Work required — Only one number is expected here, namely how many lines of the entries below hold the string "useEffect".

Dataset records —
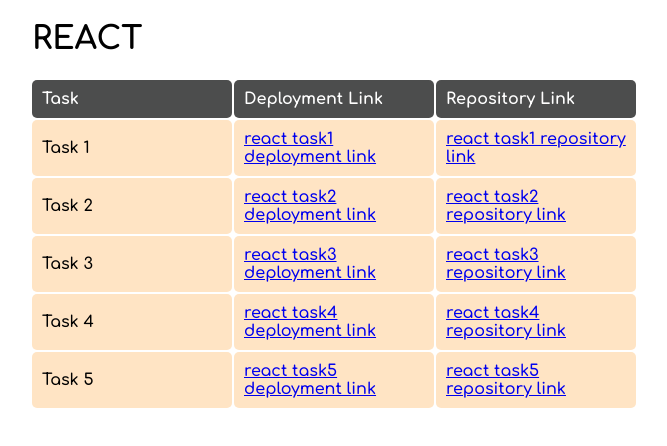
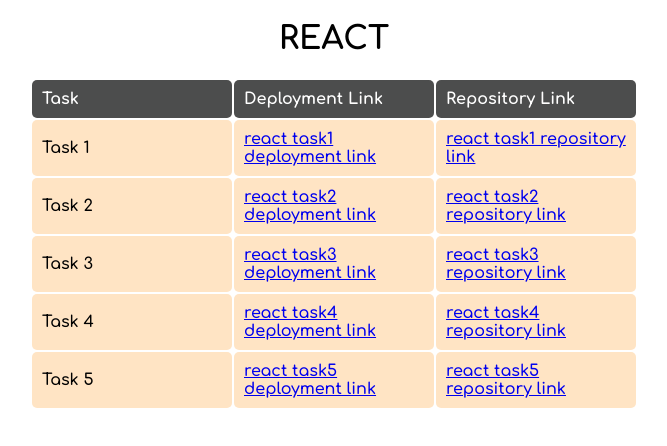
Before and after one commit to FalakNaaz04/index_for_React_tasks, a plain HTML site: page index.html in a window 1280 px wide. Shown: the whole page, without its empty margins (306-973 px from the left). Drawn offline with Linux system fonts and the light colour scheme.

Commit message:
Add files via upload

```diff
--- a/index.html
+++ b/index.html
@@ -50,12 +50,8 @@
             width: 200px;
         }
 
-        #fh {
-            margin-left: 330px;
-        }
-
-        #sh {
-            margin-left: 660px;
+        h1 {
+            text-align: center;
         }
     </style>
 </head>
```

==

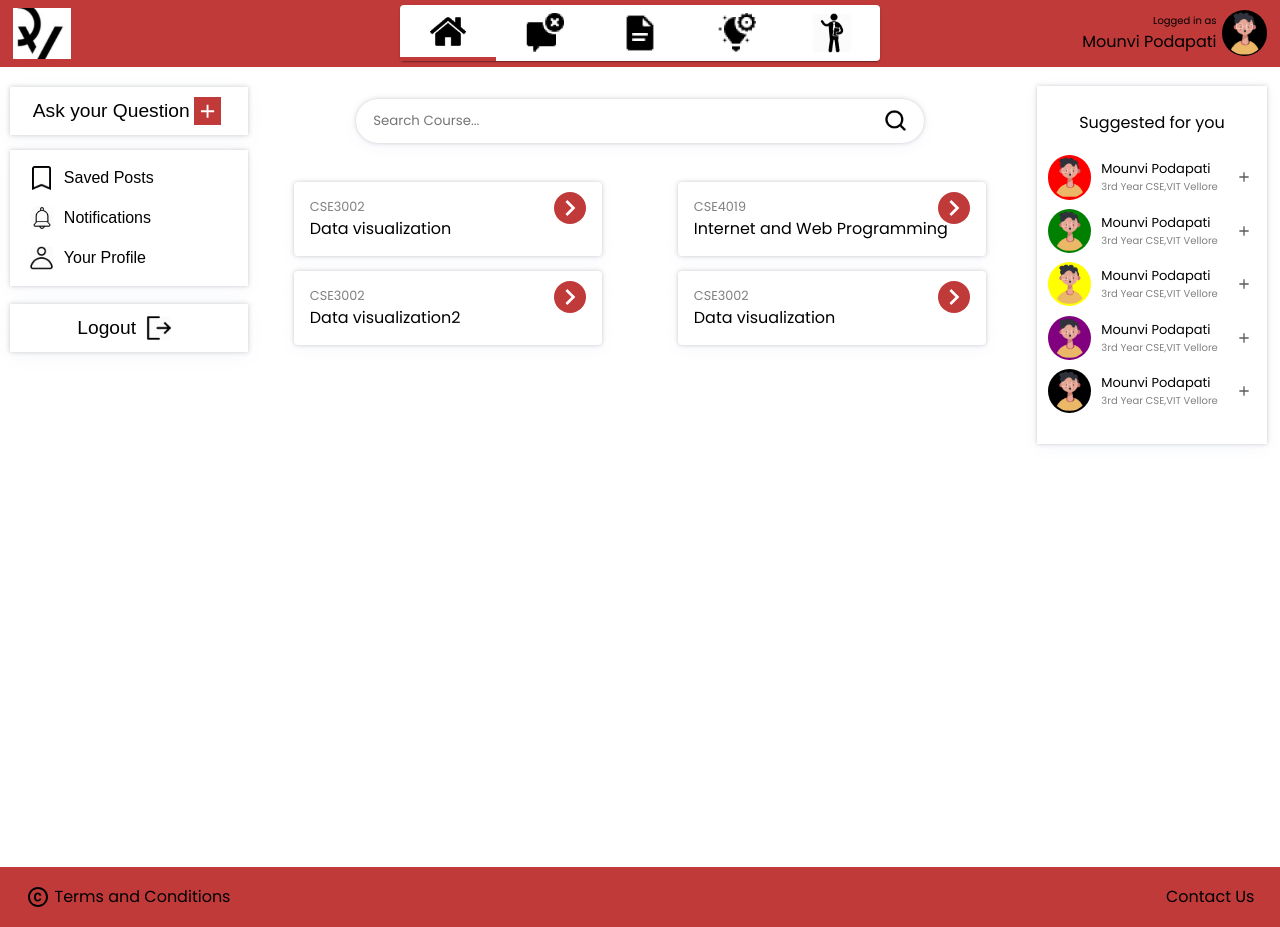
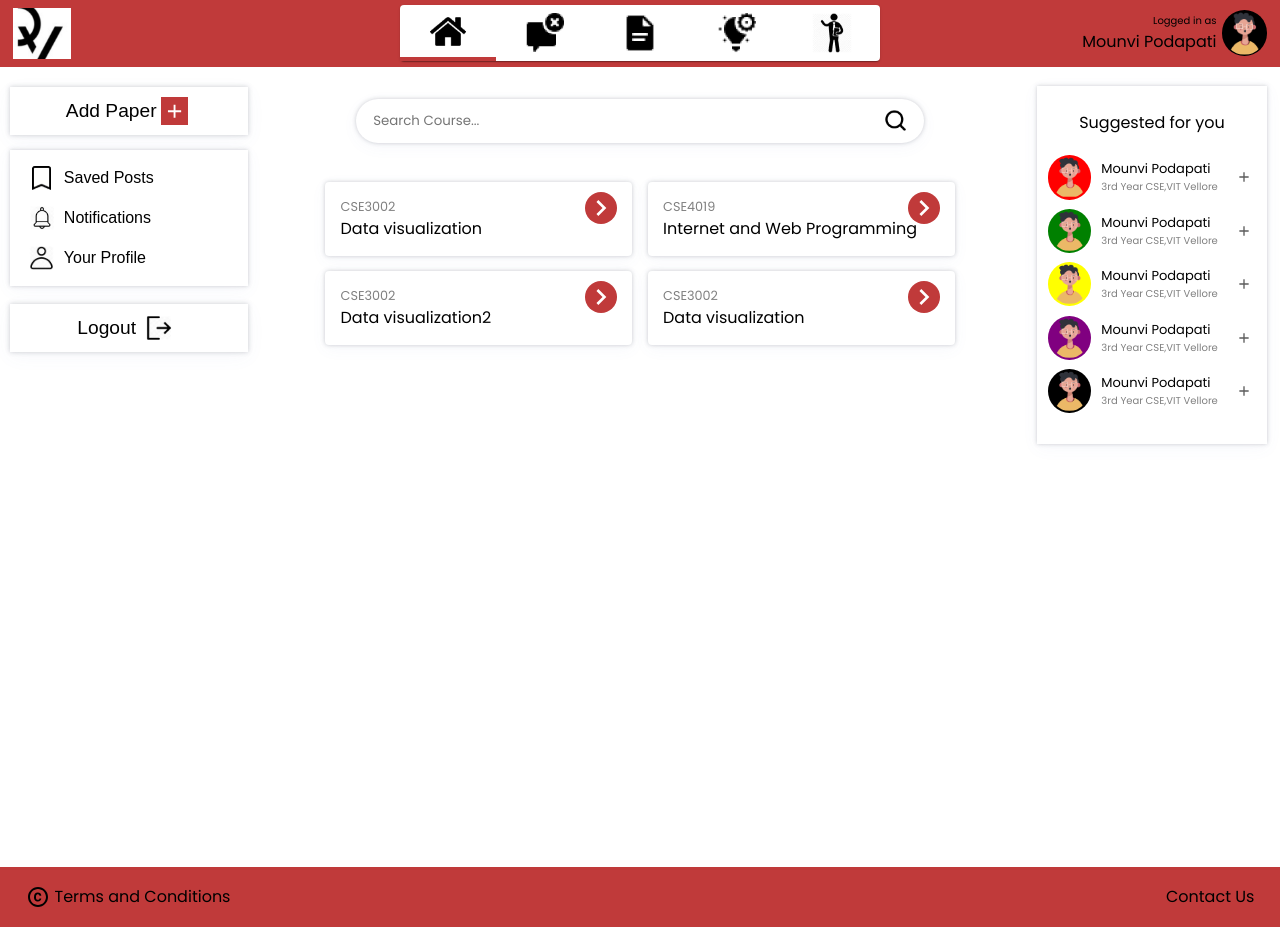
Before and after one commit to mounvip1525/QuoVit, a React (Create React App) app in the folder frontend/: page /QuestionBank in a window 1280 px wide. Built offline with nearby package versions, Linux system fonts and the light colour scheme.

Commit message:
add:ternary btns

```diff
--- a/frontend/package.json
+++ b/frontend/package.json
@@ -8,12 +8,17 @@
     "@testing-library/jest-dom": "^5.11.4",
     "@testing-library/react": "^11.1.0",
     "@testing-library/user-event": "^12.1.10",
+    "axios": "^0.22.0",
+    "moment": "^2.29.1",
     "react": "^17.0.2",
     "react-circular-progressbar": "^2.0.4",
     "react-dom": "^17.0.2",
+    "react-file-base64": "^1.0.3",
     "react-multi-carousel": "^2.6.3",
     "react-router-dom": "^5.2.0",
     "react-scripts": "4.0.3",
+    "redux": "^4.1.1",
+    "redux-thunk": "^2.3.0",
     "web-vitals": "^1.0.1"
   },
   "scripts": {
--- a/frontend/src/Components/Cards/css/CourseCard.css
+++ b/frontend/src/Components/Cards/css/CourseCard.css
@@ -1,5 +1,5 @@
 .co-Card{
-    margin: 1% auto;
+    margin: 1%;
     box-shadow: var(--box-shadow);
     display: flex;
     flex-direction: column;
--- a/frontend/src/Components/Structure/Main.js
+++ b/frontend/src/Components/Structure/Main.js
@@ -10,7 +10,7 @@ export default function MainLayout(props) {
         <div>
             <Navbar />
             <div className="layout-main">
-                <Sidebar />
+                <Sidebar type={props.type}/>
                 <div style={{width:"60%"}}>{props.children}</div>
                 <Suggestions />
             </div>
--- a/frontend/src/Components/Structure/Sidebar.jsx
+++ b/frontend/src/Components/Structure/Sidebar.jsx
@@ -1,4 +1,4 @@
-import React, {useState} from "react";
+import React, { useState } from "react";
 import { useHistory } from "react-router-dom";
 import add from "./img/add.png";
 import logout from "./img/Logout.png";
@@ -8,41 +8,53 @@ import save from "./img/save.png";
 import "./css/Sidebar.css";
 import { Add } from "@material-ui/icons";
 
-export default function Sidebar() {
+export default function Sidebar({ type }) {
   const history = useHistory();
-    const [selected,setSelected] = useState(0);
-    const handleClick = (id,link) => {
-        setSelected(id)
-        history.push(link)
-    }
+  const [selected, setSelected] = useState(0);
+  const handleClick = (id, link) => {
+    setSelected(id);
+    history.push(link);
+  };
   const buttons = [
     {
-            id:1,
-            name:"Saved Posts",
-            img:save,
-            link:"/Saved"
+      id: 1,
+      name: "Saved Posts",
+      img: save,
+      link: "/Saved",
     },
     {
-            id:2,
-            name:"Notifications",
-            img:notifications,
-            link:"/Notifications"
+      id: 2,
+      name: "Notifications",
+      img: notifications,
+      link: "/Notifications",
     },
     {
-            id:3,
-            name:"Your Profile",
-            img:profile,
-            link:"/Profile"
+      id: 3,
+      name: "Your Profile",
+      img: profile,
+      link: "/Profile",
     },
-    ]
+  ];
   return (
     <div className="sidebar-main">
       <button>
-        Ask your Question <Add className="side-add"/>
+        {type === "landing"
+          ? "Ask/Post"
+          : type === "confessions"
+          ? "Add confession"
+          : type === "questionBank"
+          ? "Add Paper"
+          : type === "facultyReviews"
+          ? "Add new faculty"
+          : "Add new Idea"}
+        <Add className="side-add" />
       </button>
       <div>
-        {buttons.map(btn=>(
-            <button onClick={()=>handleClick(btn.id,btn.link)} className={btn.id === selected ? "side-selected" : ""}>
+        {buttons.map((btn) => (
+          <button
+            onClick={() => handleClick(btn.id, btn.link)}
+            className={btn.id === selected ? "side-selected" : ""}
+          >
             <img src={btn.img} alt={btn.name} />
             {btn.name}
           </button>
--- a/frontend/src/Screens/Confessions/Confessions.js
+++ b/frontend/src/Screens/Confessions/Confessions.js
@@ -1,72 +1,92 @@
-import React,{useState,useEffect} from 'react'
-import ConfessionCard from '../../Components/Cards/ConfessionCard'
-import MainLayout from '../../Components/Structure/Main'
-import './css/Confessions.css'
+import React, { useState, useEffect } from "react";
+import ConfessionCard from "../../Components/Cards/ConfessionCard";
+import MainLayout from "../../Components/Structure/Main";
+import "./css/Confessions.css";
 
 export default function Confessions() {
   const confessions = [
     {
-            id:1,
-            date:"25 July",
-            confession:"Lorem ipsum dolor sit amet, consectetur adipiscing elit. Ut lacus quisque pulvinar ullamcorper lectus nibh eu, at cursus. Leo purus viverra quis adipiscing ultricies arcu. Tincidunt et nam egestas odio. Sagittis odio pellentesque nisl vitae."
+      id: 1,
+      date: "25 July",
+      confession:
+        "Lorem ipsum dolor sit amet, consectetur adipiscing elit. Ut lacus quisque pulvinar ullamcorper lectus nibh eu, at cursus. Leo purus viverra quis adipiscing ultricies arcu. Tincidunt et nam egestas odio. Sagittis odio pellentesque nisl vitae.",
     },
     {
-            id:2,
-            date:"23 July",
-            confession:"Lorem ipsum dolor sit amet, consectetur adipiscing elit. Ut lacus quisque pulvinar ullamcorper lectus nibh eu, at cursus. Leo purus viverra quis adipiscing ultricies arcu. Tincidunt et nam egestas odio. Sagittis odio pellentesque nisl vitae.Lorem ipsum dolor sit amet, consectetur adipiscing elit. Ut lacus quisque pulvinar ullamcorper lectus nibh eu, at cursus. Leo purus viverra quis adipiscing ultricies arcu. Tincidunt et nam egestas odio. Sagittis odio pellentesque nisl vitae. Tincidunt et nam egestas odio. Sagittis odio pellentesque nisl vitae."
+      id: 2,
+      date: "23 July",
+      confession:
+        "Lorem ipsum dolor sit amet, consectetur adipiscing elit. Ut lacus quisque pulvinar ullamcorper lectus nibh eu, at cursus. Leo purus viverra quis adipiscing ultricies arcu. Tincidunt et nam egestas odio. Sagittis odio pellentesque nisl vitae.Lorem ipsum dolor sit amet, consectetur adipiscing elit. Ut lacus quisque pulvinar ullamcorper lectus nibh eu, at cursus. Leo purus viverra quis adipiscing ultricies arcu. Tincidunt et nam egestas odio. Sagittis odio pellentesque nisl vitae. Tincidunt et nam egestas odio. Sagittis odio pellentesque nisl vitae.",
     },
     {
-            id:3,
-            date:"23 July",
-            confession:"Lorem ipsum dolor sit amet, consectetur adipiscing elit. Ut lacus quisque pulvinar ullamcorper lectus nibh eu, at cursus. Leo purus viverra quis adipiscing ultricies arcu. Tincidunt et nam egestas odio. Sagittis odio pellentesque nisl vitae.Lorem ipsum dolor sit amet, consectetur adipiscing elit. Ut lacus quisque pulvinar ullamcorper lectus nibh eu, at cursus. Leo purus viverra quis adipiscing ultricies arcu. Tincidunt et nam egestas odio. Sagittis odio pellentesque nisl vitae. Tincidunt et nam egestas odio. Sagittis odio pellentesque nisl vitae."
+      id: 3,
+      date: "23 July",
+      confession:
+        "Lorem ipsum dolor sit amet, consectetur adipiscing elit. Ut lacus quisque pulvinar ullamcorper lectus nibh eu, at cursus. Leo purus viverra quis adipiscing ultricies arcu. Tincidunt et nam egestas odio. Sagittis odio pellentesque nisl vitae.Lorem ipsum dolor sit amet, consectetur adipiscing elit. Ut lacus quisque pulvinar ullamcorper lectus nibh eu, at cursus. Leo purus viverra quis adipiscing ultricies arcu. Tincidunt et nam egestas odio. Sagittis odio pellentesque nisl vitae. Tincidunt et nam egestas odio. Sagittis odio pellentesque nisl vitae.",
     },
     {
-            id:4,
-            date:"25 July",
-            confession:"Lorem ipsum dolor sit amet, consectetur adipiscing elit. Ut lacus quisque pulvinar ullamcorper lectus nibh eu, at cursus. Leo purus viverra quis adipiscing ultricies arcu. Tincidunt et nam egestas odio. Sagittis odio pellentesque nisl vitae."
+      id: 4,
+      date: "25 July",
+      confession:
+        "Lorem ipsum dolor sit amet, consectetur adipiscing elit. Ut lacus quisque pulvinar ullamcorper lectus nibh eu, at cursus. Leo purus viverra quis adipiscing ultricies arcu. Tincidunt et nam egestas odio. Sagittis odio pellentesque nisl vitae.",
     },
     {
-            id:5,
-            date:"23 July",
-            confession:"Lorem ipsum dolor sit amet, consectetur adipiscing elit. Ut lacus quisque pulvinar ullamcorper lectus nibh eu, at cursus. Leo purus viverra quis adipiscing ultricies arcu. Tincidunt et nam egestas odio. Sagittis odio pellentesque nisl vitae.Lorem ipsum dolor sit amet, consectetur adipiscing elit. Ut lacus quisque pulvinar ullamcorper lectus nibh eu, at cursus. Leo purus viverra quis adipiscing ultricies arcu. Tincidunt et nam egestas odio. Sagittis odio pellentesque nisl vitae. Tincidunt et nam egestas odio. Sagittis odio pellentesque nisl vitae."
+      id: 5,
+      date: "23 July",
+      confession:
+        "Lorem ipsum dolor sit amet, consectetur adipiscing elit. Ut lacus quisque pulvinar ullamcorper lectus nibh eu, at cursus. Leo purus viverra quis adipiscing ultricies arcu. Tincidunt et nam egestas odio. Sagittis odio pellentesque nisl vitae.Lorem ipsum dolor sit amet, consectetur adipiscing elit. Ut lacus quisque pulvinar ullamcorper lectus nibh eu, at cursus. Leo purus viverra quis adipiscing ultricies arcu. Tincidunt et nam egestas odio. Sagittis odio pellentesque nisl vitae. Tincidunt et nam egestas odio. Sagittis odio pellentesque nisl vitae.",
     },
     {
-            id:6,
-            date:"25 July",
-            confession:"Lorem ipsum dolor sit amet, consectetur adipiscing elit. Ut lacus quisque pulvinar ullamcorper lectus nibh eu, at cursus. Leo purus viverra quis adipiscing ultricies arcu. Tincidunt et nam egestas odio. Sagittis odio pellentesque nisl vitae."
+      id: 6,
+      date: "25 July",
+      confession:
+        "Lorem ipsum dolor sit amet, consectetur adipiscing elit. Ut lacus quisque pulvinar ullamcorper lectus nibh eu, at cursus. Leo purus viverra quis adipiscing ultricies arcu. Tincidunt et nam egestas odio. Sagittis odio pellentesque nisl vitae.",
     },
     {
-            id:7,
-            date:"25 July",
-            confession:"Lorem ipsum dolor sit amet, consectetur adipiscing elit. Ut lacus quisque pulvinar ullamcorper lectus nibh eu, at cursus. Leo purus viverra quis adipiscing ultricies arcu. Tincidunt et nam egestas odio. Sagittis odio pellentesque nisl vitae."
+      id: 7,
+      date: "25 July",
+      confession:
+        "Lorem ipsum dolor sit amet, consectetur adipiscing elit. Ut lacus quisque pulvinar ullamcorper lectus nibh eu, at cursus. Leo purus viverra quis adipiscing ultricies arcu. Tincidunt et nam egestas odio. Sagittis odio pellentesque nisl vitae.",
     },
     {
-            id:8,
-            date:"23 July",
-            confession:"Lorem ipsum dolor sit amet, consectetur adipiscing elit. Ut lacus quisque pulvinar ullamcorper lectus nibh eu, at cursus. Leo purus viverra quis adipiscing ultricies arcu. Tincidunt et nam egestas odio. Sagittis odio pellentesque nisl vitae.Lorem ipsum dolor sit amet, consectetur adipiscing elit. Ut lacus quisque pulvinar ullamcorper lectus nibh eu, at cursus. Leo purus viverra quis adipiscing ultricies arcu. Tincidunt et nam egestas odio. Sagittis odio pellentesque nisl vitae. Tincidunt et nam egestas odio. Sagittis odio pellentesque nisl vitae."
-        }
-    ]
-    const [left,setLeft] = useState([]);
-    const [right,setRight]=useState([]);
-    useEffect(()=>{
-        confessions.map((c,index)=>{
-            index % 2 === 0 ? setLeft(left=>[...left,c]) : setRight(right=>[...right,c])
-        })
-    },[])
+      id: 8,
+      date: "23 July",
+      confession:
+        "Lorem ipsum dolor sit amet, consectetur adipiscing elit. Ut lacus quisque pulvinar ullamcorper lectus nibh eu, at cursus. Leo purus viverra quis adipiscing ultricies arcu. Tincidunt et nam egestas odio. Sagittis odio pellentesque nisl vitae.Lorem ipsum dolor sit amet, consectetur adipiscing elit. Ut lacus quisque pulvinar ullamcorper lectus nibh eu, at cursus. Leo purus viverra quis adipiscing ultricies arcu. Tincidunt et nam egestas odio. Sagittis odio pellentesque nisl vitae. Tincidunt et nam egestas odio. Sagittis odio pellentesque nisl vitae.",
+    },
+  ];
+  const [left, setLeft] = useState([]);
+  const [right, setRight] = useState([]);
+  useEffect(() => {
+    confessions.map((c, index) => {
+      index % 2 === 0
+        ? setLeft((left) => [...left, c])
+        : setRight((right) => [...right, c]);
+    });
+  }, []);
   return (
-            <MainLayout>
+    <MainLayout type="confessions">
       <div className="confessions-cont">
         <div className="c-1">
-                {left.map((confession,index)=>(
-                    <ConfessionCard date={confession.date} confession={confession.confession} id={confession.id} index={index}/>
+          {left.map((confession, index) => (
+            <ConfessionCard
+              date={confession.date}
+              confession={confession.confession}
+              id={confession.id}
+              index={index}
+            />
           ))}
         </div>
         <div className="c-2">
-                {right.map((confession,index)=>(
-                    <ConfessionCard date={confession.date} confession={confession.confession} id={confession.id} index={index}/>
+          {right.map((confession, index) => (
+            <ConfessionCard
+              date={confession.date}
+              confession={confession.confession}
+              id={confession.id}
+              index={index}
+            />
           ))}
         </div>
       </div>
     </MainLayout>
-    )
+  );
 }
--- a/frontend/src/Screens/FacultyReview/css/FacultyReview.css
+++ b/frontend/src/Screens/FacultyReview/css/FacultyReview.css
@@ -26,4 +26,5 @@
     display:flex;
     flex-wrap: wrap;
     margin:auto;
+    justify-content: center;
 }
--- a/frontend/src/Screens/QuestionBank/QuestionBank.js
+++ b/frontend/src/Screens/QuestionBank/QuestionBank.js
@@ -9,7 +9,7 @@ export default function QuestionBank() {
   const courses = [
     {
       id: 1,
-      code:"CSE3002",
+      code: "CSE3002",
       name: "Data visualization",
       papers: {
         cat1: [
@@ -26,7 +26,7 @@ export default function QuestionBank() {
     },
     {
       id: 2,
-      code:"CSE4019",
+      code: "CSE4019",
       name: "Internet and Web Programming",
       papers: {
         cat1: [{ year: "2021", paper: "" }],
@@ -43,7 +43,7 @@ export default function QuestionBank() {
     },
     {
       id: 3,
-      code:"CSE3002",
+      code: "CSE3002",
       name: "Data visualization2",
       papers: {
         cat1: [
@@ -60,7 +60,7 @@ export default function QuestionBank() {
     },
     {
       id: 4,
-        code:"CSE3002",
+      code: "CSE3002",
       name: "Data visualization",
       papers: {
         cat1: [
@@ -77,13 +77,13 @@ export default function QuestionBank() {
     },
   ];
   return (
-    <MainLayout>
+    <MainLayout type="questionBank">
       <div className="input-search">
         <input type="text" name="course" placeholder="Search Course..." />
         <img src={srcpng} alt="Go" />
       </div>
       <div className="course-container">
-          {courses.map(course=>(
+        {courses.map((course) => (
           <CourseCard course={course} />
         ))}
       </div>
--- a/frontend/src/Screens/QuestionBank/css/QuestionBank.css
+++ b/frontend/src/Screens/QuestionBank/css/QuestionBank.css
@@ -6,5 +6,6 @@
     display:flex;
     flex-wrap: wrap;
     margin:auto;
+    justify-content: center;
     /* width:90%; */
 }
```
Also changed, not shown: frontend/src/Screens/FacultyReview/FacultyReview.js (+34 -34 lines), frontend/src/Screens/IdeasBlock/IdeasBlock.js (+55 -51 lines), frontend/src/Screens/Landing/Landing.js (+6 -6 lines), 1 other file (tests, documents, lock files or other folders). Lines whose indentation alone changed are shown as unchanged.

Result of this task — 4